If she wins the presidency, Klobuchar has said that she would have the United States re-join the Paris Agreements, which aims to decrease greenhouse gas emissions 45% by 2030. In 2016, she sponsored or co-sponsored 27 bills that were signed into law, more than any other senator that year. She also introduced two bipartisan bills to combat the opioid crisis in 2018 that were passed and signed into law. However, there have been allegations of cruelty and abuse by Klobuchar from former staff.
Senator Elizabeth Warren (Massachusetts)

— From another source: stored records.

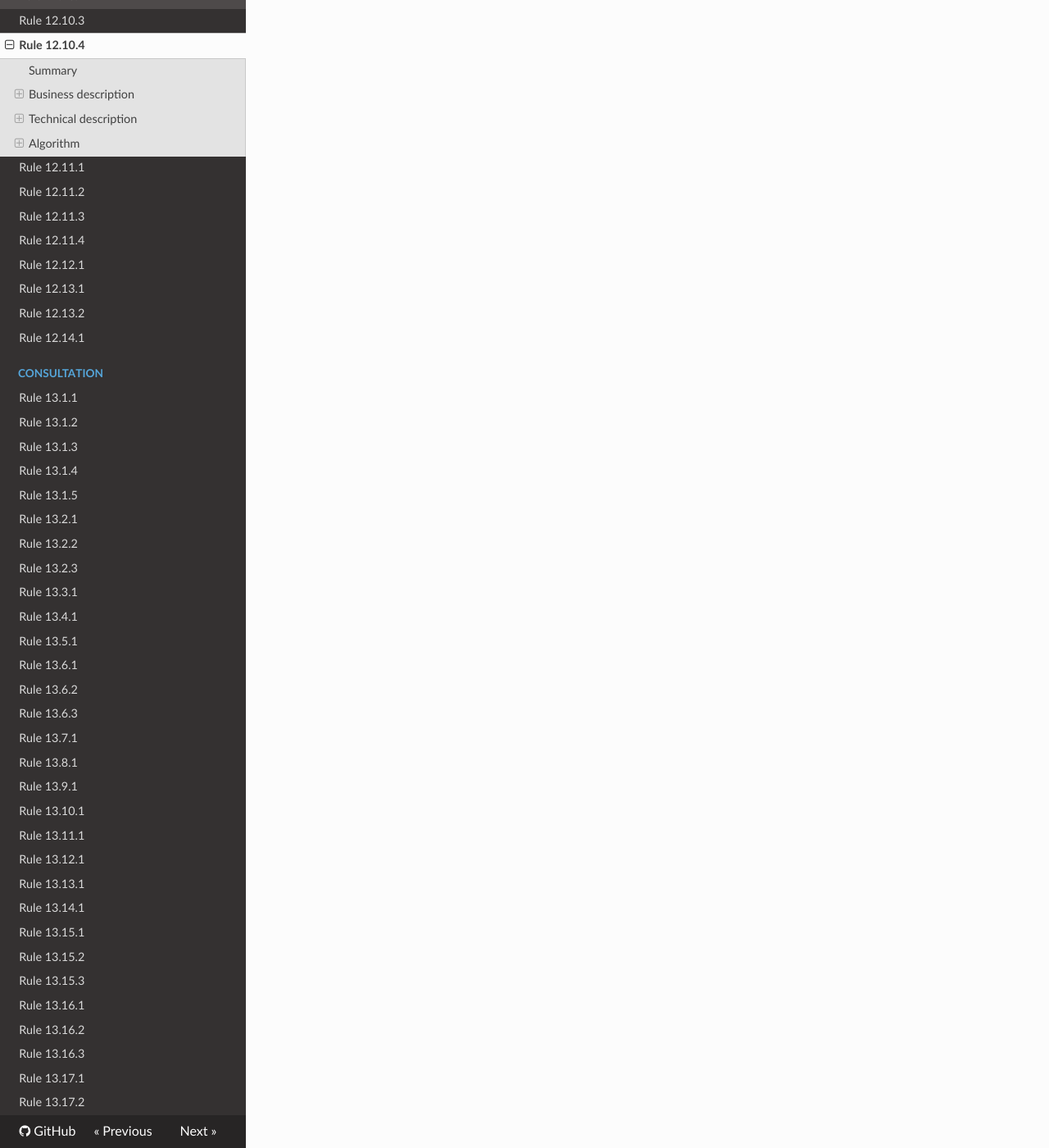
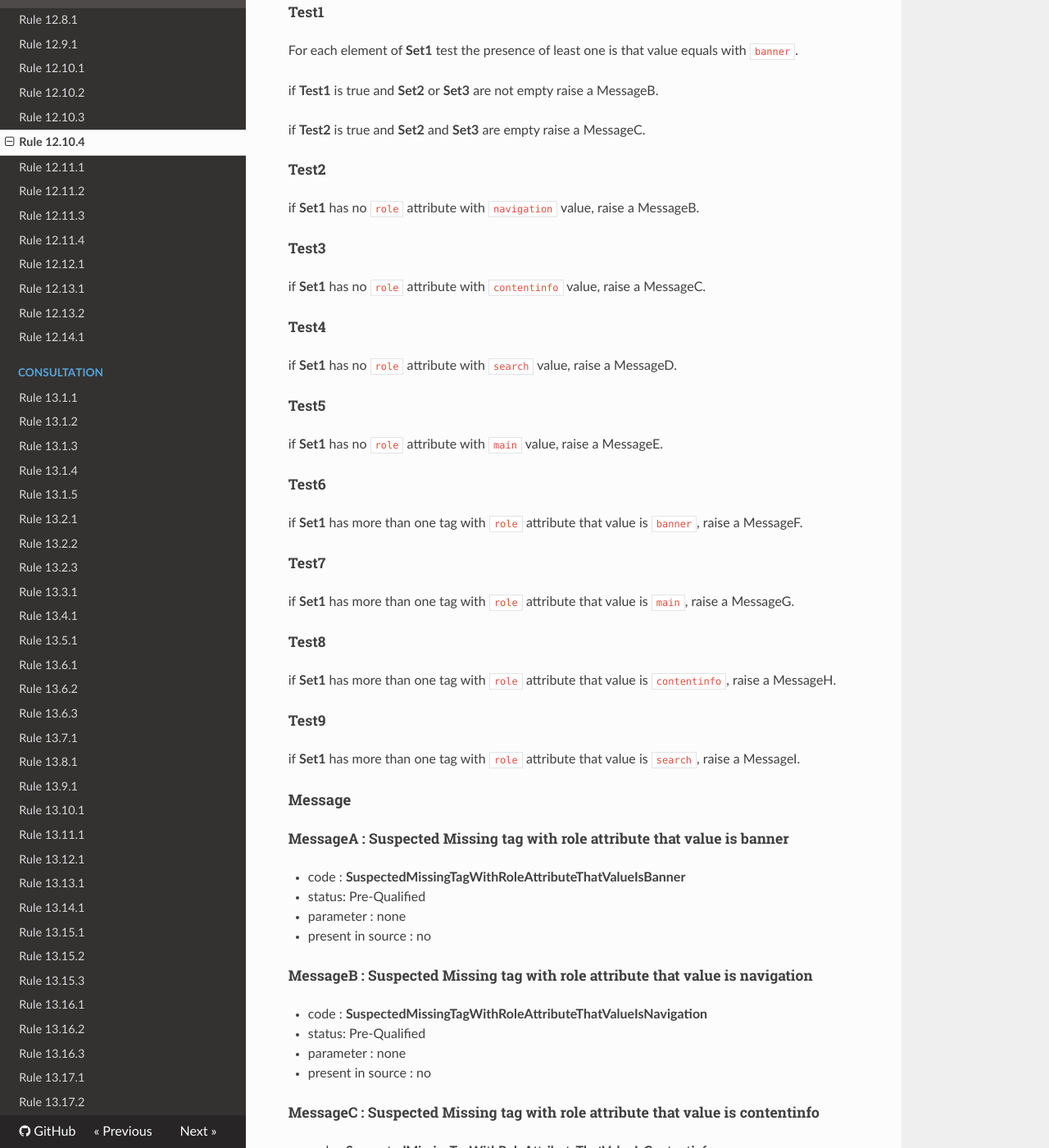
Before and after one commit to Tanaguru/RGAA3-2016, an MkDocs documentation site: the page built from docs/Rule-12-10-4.md, in a window 1280 px wide and 1400 px high, scrolled down 2423 px. Shown: the whole window at 82% size. Built offline with MkDocs 1.6.1, drawn with Linux system fonts in a browser that asks for light colours; nearby versions of some CDN libraries; old or Windows-style settings are respelled for this version of MkDocs; some of the changed text lies outside the part shown.

Commit message:
Update Rule-12-10-4.md

```diff
--- a/docs/Rule-12-10-4.md
+++ b/docs/Rule-12-10-4.md
@@ -1,8 +1,6 @@
-# Rule 12.10.4
-
 ## Summary
 
-No-check rule
+This test consists in checking whether the `banner`, `search`, `nav`, `main` and `contentinfo` tag are present.
 
 ## Business description
 
@@ -39,16 +37,167 @@ Dans chaque page Web, la structure du document v&eacute;rifie-t-elle ces conditi
 
 ### Decision level
 
-**Semi-Decidable**
+**Decidable**
 
 ## Algorithm
 
 ### Selection
 
+#### Set1
+
+All the tags with `role` attribute
+
+#### Set2
+
+All the tags with an attribute `id` that value is `header`, `top` or `banner`
+
+#### Set3
+
+All the `header` tags
+
+#### Set4
+
+All the tags with an attribute `id` that value is `nav`, `navigation`, `nav-menu`, `nav_menu`, `primary-nav`, `secondary-nav`, `primary_nav`, `secondary_nav`, `menu-principal`, `menu-secondaire`, `menu_principal`, `menu_secondaire` or `menu`
+
+#### Set5
+
+All the `<nav>` tags
+
+#### Set6
+
+All the tags with an attribute `id` that value is `search`, `research`, `main-search`, `recherche` or `rechercher`
+
+#### Set7
+
+All the tags with an attribute `id` that value is `main`, `main-content`, `content`, `contenu-principal` or `primary-content`
+
+#### Set8
+
+All the `<main>` tags
+
+#### Set9
+
+All the tags with an attribute `id` that value is `footer`, `footer-content`, `content-info` or `pied-de-page`
+
+#### Set10
+
+All the `<footer>` tags
+
 ### Process
+
+#### Test
+
+##### Test1
+
+For each element of **Set1** test the presence of least one is that value equals with `banner`.
+
+if **Test1** is true and **Set2** or **Set3** are not empty raise a MessageB.
+
+if **Test2** is true and **Set2** and **Set3** are empty raise a MessageC.
+
+##### Test2
+
+if **Set1** has no `role` attribute with `navigation` value, raise a MessageB.
+
+##### Test3
+
+if **Set1** has no `role` attribute with `contentinfo` value, raise a MessageC.
+
+##### Test4
+
+if **Set1** has no `role` attribute with `search` value, raise a MessageD.
+
+##### Test5
+
+if **Set1** has no `role` attribute with `main` value, raise a MessageE.
+
+##### Test6
+
+if **Set1** has more than one tag with `role` attribute that value is `banner`, raise a MessageF.
+
+##### Test7
+
+if **Set1** has more than one tag with `role` attribute that value is `main`, raise a MessageG.
+
+##### Test8
+
+if **Set1** has more than one tag with `role` attribute that value is `contentinfo`, raise a MessageH.
+
+##### Test9
+
+if **Set1** has more than one tag with `role` attribute that value is `search`, raise a MessageI.
+
+#### Message
+
+##### MessageA : Suspected Missing tag with role attribute that value is banner
+
+-    code : **SuspectedMissingTagWithRoleAttributeThatValueIsBanner**
+-    status: Pre-Qualified
+-    parameter : none
+-    present in source : no
+
+##### MessageB : Suspected Missing tag with role attribute that value is navigation
+
+-    code : **SuspectedMissingTagWithRoleAttributeThatValueIsNavigation**
+-    status: Pre-Qualified
+-    parameter : none
+-    present in source : no
+
+##### MessageC : Suspected Missing tag with role attribute that value is contentinfo
+
+-    code : **SuspectedMissingTagWithRoleAttributeThatValueIsContentinfo**
+-    status: Pre-Qualified
+-    parameter : none
+-    present in source : no
+
+##### MessageD : Suspected Missing tag with role attribute that value is search
+
+-    code : **SuspectedMissingTagWithRoleAttributeThatValueIsSearch**
+-    status: Pre-Qualified
+-    parameter : none
+-    present in source : no
+
+##### MessageE : Missing tag with role attribute that value is main
+
+-    code : **MissingTagWithRoleAttributeThatValueIsMain**
+-    status: Failed
+-    parameter : none
+-    present in source : no
+
+##### MessageF : Multiple tag with role attribute that value is banner
+
+-    code : **MultipleTagWithRoleAttributeThatValueIsBanner**
+-    status: Failed
+-    parameter : none
+-    present in source : no
+
+##### MessageG : Multiple tag with role attribute that value is main
+
+-    code : **MultipleTagWithRoleAttributeThatValueIsMain**
+-    status: Failed
+-    parameter : none
+-    present in source : no
+
+##### MessageH : Multiple tag with role attribute that value is contentinfo
+
+-    code : **MultipleTagWithRoleAttributeThatValueIsContentinfo**
+-    status: Failed
+-    parameter : none
+-    present in source : no
+
+##### MessageI : Multiple tag with role attribute that value is search
+
+-    code : **MultipleTagWithRoleAttributeThatValueIsSearch**
+-    status: Failed
+-    parameter : none
+-    present in source : no
 
 ### Analysis
 
-#### No Tested
+#### Failed
 
-In all cases
+At least one of tests **Test5**, **Test6**, **Test7**, **Test8** or **Test9** is true
+
+#### Pre-Qualified
+
+At least one of tests **Test1**, **Test2**, **Test3**, **Test4**, **Test5**, **Test6**, **Test7**, **Test8** or **Test9** is false
```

Warren, a former law professor for over 30 years, has served as Senator since 2013. She was an advocate for the creation of the Consumer Financial Protection Bureau, established by the Dodd-Frank Wall Street Reform and Consumer Protection Act after the financial crisis of 2008. Obama signed the act into law in July 2010 and named Warren Assistant to the President and Special Advisor to the Secretary of the Treasury to set up the new agency in September 2010. In 2013, she became the first woman ever elected to the US Senate from Massachusetts. In 2017, during a debate on the nomination of Senator Jeff Sessions for United States Attorney General, Warren quoted a letter by Coretta Scott King that had been written to Senator Strom Thurmond in 1986 when Sessions was nominated for a federal judgeship. Republicans voted that Warren had violated Senate Rule 19, which prohibits impugning another senator’s character. This kept Warren from further participating in the debate. Instead, Warren read King’s letter and streamed it live online. Senate Majority Leader Mitch McConnell said on the Senate floor, “She was warned. She was given an explanation. Nevertheless, she persisted.” The quote became a slogan for Warren.

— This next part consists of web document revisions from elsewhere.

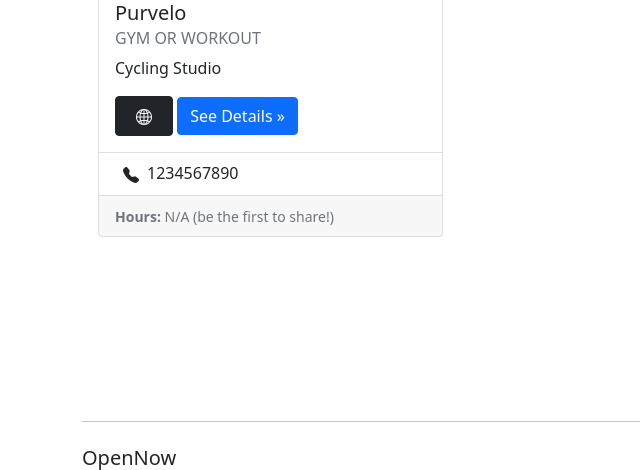
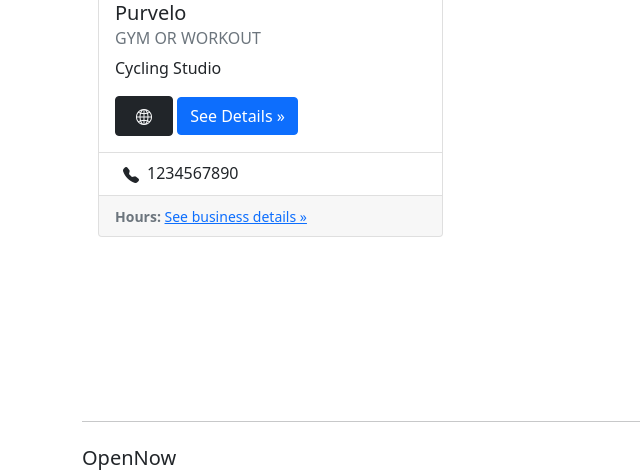
Before and after one commit to AndrewNguyen1/open-now, a Django app: page /open_now/businesses/ in a window 1280 px wide. Shown: the part 1126-1596 px from the top of the page, without its empty margins (0-640 px from the left). Run offline with Django 3.2, Linux system fonts and the light colour scheme; data comes from the database, SQL or seed files in the repository; some libraries are stand-ins or nearby versions.

Commit message:
fixed/removed hours on card

```diff
--- a/open_now/templates/open_now/business_list.html
+++ b/open_now/templates/open_now/business_list.html
@@ -47,7 +47,7 @@
                         {{business.hours.get_weekday_from_display}} - {{business.hours.get_weekday_to_display}}
                         {{hours.get_from_hour_display}} - {{hours.get_to_hour_display}}
                         {% else %}
-                        N/A (be the first to share!)
+                        <a href="/open_now/businesses/{{business.business_name}}">See business details »</a>
                         {% endif %}
                     </small>
                 </div>
```
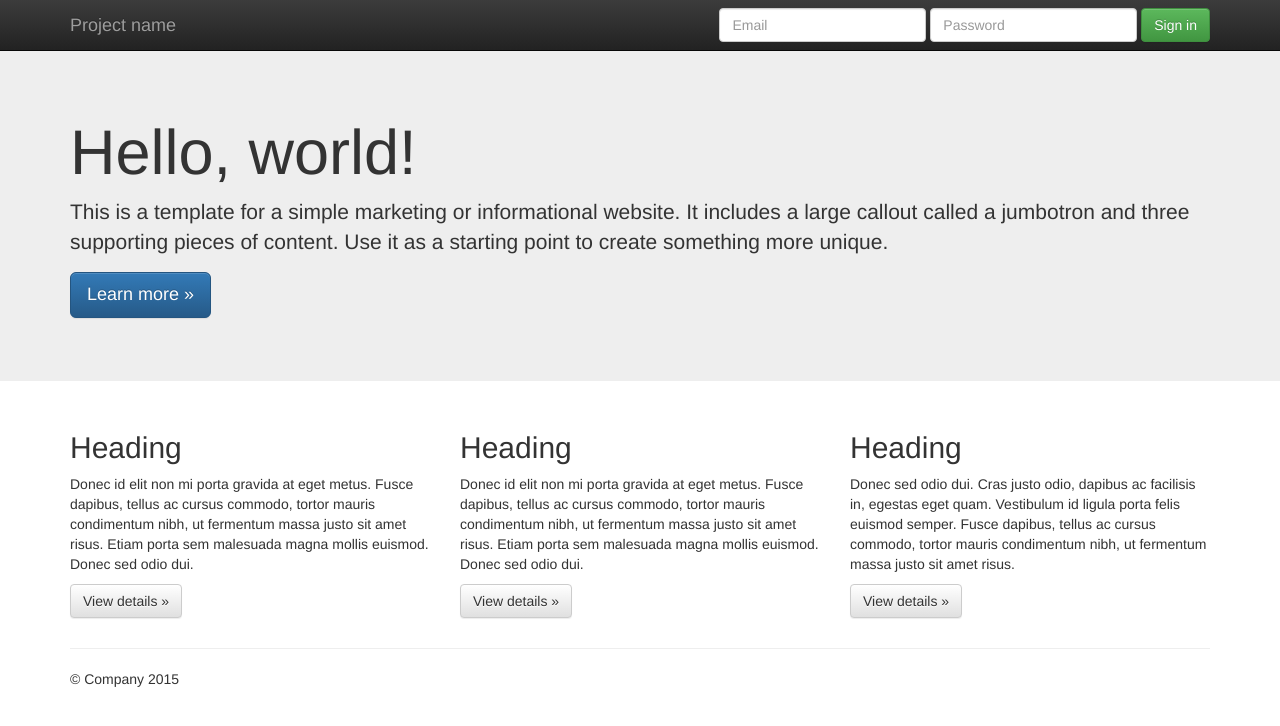
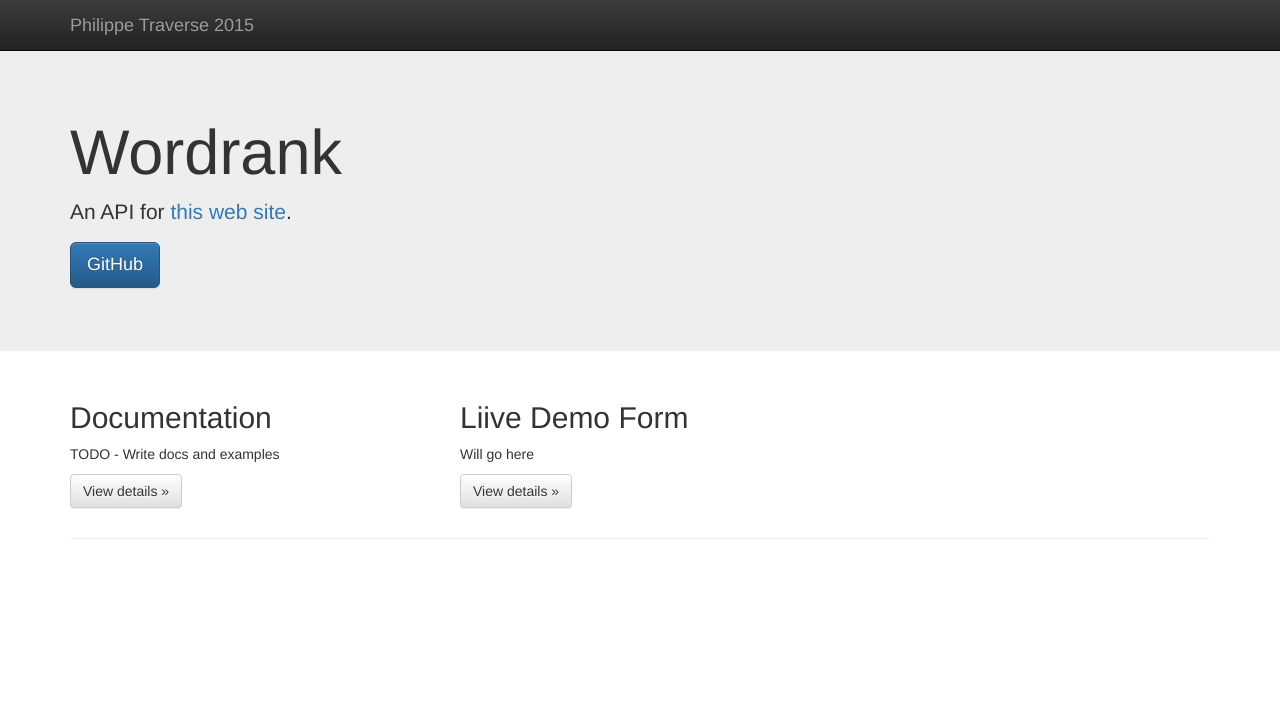
Before and after one commit to ptraverse/wordrank, a website: page public/index.html in a window 1280 px wide. Drawn offline with nearby package versions, Linux system fonts and the light colour scheme.

Commit message:
simple index ish

```diff
--- a/public/index.html
+++ b/public/index.html
@@ -36,10 +36,10 @@
             <span class="icon-bar"></span>
             <span class="icon-bar"></span>
           </button>
-          <a class="navbar-brand" href="#">Project name</a>
+          <a class="navbar-brand" href="#">Philippe Traverse 2015</a>
         </div>
         <div id="navbar" class="navbar-collapse collapse">
-          <form class="navbar-form navbar-right" role="form">
+          <!-- <form class="navbar-form navbar-right" role="form">
             <div class="form-group">
               <input type="text" placeholder="Email" class="form-control">
             </div>
@@ -47,7 +47,7 @@
               <input type="password" placeholder="Password" class="form-control">
             </div>
             <button type="submit" class="btn btn-success">Sign in</button>
-          </form>
+          </form> -->
         </div><!--/.navbar-collapse -->
       </div>
     </nav>
@@ -55,9 +55,9 @@
     <!-- Main jumbotron for a primary marketing message or call to action -->
     <div class="jumbotron">
       <div class="container">
-        <h1>Hello, world!</h1>
-        <p>This is a template for a simple marketing or informational website. It includes a large callout called a jumbotron and three supporting pieces of content. Use it as a starting point to create something more unique.</p>
-        <p><a class="btn btn-primary btn-lg" href="#" role="button">Learn more &raquo;</a></p>
+        <h1>Wordrank</h1>
+        <p>An API for <a href="http://www.wordandphrase.info/frequencyList.asp" target="_blank">this web site</a>.</p>
+        <p><a class="btn btn-primary btn-lg" href="https://github.com/ptraverse/wordrank" role="button">GitHub</a></p>
       </div>
     </div>
 
@@ -65,26 +65,26 @@
       <!-- Example row of columns -->
       <div class="row">
         <div class="col-md-4">
-          <h2>Heading</h2>
-          <p>Donec id elit non mi porta gravida at eget metus. Fusce dapibus, tellus ac cursus commodo, tortor mauris condimentum nibh, ut fermentum massa justo sit amet risus. Etiam porta sem malesuada magna mollis euismod. Donec sed odio dui. </p>
+          <h2>Documentation</h2>
+          <p>TODO - Write docs and examples</p>
           <p><a class="btn btn-default" href="#" role="button">View details &raquo;</a></p>
         </div>
         <div class="col-md-4">
-          <h2>Heading</h2>
-          <p>Donec id elit non mi porta gravida at eget metus. Fusce dapibus, tellus ac cursus commodo, tortor mauris condimentum nibh, ut fermentum massa justo sit amet risus. Etiam porta sem malesuada magna mollis euismod. Donec sed odio dui. </p>
+          <h2>Liive Demo Form</h2>
+          <p>Will go here</p>
           <p><a class="btn btn-default" href="#" role="button">View details &raquo;</a></p>
        </div>
-        <div class="col-md-4">
+        <!-- <div class="col-md-4">
           <h2>Heading</h2>
           <p>Donec sed odio dui. Cras justo odio, dapibus ac facilisis in, egestas eget quam. Vestibulum id ligula porta felis euismod semper. Fusce dapibus, tellus ac cursus commodo, tortor mauris condimentum nibh, ut fermentum massa justo sit amet risus.</p>
           <p><a class="btn btn-default" href="#" role="button">View details &raquo;</a></p>
-        </div>
+        </div> -->
       </div>
 
       <hr>
 
       <footer>
-        <p>&copy; Company 2015</p>
+
       </footer>
     </div> <!-- /container -->        <script src="//ajax.googleapis.com/ajax/libs/jquery/1.11.2/jquery.min.js"></script>
         <script>window.jQuery || document.write('<script src="js/vendor/jquery-1.11.2.min.js"><\/script>')</script>
```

Warren has been highly critical of the current administration, becoming a frequent target of Trump’s social media tirades. In April, after reading the Mueller Report, she called on the House of Representatives to begin impeachment proceedings against Trump. The Senator achieved a perfect 100 on the Human Rights Campaign’s Congressional Scorecard for her first term. In January, Warren gave her first post-presidential candidacy announcement interview to out MSNBC anchor Rachel Maddow.